Planetarium ‘Ahead of Its Time’
This rare, philosophical instrument cleverly demonstrates the movement of the earth. Alternatively, it also shows the orbits of the then known planets around the sun by use of a hand-cranked geared mechanism. It bears the signature of the maker, Benjamin Martin of London. He is one of the leading instrument makers in London in the 18th century. One of this many creations, the planetarium is a fine working example of the exquisite output from his workshop in Fleet Street. It dates from 1765-70. During this time, Martin received a commission from Harvard University, Massachusetts, to produce a collection of scientific instruments. The international recognition of Martin’s work further underlines his lasting significance. As history reveals, many of his models appear well into the Victorian era.
Bonhams Science and Technology specialist, Jon Baddeley said: ‘This extraordinary example of Benjamin Martin’s work was truly multi-functional and ahead of its time. Made in the age of Enlightenment, these unusual and rare instruments were often used by the erudite upper classes who were always looking for ways to expand their knowledge of the world around them and share this scientific information at social gatherings.’
Additional Featured Auction Lots
• Rare pair of Vincenzo Coronelli 18 ½ inch terrestrial and celestial globes. The Italian pair sits on stands.

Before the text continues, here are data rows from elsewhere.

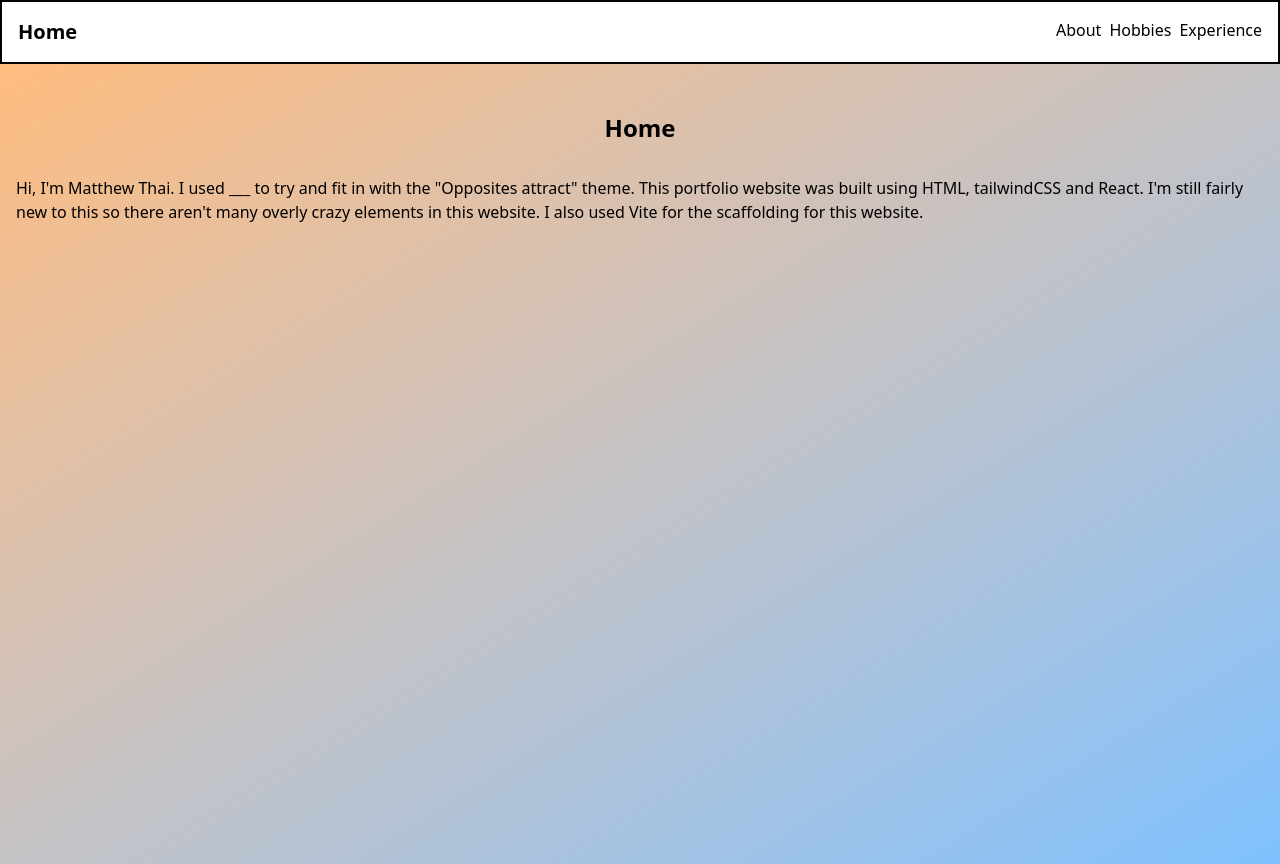
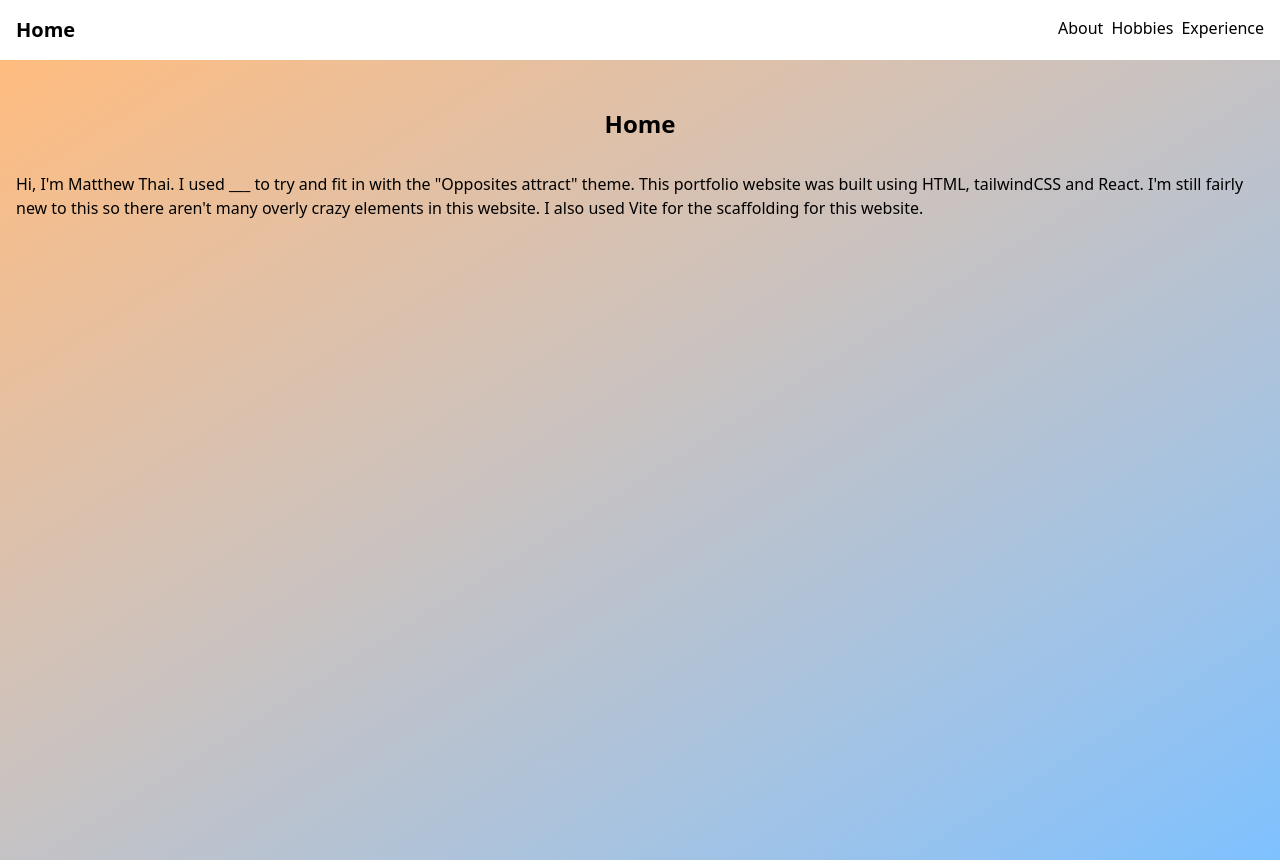
Before and after one commit to tutvta/About-me-website, a React (Vite) app: page / in a window 1280 px wide. Built offline with nearby package versions, Linux system fonts and the light colour scheme.

Commit message:
Added different colour backgrounds for the about, hobbies and exper

```diff
--- a/src/UI_elements/navbar.jsx
+++ b/src/UI_elements/navbar.jsx
@@ -2,8 +2,7 @@ import React from "react";
 
 function NavBar() {
   return (
-    <nav class="p-4 flex justify-between border-2 border-black
-    rounded-none">
+    <nav class="p-4 flex justify-between">
       <a href="/" class="text-xl font-bold">Home</a>
       <ul class="flex flex-row">
         <li class="pl-2">
--- a/src/components/about.jsx
+++ b/src/components/about.jsx
@@ -2,7 +2,7 @@ import React from 'react';
 
 function About() {
   return (
-    <div class="p-4 h-dvh bg-linear-to-br from-[#FFBC7E] to-[#7EC1FF]">
+    <div class="p-4 h-dvh bg-linear-to-bl from-[#FF0049] to-[#00FFB6]">
       <h1 class="flex text-center justify-center flex-col p-8 text-2xl font-bold py-8">About Me</h1>
       <p class="py-2">Some information about me other than my name:</p>
       <ul>
--- a/src/components/experience.jsx
+++ b/src/components/experience.jsx
@@ -2,7 +2,7 @@ import React from 'react';
 
 function Experience() {
   return (
-    <div class="p-4 h-dvh bg-linear-to-br from-[#FFBC7E] to-[#7EC1FF]">
+    <div class="p-4 h-dvh bg-linear-to-tl from-[#79D9B8] to-[#D9799A]">
       <h1 class="flex text-center justify-center flex-col p-8 text-2xl font-bold py-8">Experience</h1>
       <p>
         The only experience I have is from COMP1531 creating the backend for a quiz web app. Through that I have
--- a/src/components/hobbies.jsx
+++ b/src/components/hobbies.jsx
@@ -2,7 +2,7 @@ import React from 'react';
 
 function Hobbies() {
   return (
-    <div class="p-4 bg-linear-to-br from-[#FFBC7E] to-[#7EC1FF]">
+    <div class="p-4 bg-linear-to-bl from-[#8AFF56] to-[#CB56FF]">
       <h1 class="flex text-center justify-center flex-col p-8 text-2xl font-bold py-8">Hobbies and interests</h1>
       <h2 class="py-2">Gaming:</h2>
       <p>- osu!</p>
```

They were published in 1696. (£100,000-150,000/$118,000-$175,000).
— Three-Rotor Model 1 Enigma Cipher Machine, German, 1933 (£60,000-80,000/$70,000-$94,000).
• Richard Glynne Gilt and Silvered Brass Horizontal Sundial, English, circa 1725 (£25,000-35,000/$30,000-$41,000)
For more information, visit www.bonhams.com.